[Revision tracking records]
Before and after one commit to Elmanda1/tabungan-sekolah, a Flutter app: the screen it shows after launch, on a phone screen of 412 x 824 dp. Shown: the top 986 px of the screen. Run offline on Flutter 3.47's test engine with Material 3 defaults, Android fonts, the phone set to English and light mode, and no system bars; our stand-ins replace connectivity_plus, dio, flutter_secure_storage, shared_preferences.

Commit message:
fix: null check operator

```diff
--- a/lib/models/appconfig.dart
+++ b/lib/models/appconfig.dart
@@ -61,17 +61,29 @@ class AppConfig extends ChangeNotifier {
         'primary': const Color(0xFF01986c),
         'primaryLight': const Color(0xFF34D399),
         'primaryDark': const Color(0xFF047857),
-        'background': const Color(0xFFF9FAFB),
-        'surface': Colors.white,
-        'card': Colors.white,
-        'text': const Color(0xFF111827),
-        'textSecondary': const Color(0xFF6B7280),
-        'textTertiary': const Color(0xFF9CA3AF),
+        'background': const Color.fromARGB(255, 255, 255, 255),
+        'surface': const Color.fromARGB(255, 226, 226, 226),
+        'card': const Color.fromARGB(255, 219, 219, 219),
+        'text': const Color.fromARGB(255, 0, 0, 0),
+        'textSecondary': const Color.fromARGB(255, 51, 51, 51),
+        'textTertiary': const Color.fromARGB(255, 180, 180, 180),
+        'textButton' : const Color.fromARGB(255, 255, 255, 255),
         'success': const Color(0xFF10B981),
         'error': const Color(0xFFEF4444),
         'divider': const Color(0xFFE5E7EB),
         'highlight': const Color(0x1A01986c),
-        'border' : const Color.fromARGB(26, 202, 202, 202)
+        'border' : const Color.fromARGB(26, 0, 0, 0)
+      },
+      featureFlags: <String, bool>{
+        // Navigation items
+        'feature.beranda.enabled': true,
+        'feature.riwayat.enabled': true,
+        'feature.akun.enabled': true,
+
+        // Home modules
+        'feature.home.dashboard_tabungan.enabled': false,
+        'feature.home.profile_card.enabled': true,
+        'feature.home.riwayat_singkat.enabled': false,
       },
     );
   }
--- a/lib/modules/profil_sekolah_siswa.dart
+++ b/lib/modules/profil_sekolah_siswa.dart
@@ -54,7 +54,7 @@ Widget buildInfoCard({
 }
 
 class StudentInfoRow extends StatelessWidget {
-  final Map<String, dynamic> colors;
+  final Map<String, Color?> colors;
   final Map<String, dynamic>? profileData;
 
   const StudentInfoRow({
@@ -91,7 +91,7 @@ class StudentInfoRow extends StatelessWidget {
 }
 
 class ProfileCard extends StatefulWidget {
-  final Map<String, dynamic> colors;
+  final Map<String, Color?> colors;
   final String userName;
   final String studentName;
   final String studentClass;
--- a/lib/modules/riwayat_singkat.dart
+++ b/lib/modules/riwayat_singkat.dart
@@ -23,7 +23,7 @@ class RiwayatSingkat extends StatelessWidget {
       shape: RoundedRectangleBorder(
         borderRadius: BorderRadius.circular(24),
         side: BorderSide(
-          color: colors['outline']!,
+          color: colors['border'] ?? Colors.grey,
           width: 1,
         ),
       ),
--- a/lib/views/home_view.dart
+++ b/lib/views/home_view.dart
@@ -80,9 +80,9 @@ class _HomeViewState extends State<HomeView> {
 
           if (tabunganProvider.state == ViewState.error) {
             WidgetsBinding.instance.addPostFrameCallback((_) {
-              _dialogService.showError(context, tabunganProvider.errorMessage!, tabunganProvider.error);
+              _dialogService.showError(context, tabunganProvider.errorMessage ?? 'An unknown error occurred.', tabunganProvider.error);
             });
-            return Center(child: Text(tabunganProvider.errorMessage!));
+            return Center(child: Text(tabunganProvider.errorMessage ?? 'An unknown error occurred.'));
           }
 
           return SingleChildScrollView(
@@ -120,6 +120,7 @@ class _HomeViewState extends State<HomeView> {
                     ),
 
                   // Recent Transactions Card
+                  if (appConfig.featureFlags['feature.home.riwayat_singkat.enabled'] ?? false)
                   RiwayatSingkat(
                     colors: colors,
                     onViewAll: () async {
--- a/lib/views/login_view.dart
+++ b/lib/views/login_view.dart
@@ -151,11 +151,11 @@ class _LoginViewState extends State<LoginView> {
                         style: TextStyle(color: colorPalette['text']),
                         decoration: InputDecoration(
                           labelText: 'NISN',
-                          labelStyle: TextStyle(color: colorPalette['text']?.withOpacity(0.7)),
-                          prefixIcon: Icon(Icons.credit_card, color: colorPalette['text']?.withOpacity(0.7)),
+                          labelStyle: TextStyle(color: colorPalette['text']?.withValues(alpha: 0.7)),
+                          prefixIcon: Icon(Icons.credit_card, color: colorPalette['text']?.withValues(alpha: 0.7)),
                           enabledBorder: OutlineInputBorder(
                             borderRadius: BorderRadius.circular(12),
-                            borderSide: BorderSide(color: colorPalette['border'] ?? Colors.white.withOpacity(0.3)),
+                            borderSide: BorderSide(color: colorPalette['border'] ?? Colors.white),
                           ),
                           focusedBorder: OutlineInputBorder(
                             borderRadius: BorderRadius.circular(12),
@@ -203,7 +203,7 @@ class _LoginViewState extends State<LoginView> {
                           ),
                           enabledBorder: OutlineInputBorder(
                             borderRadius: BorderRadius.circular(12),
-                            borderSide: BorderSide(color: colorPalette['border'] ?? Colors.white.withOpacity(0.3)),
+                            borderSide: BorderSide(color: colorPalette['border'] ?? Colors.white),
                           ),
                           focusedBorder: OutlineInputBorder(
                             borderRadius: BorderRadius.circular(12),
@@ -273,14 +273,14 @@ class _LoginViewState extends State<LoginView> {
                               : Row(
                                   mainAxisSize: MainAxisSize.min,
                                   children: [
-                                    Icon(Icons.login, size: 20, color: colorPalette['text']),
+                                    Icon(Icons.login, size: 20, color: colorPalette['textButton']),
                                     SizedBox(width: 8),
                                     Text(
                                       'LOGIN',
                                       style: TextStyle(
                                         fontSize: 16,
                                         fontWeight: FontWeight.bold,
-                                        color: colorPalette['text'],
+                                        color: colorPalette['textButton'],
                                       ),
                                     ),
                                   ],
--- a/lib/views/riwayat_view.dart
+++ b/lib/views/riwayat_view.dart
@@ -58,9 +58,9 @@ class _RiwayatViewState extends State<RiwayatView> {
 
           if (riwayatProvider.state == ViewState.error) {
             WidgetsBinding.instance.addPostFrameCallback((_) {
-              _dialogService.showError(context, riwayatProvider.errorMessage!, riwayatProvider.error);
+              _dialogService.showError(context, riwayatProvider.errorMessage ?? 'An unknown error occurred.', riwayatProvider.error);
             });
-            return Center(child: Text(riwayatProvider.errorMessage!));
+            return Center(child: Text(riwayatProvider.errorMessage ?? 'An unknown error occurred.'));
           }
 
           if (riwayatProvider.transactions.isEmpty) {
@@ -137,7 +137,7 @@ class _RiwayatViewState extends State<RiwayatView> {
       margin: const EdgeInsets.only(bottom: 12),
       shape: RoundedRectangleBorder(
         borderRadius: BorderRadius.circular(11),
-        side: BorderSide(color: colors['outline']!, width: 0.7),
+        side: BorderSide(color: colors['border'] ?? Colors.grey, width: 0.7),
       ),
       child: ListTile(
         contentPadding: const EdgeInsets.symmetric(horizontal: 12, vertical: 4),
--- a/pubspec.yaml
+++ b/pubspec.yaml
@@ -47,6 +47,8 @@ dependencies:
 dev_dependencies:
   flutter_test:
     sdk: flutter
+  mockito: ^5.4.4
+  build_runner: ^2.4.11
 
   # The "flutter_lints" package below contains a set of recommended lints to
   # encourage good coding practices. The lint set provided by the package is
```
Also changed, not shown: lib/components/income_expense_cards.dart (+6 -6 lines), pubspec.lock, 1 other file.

What is needed> Go through the data above and copy each line in which "true" appears.

Result>
+        'feature.beranda.enabled': true,
+        'feature.riwayat.enabled': true,
+        'feature.akun.enabled': true,
+        'feature.home.profile_card.enabled': true,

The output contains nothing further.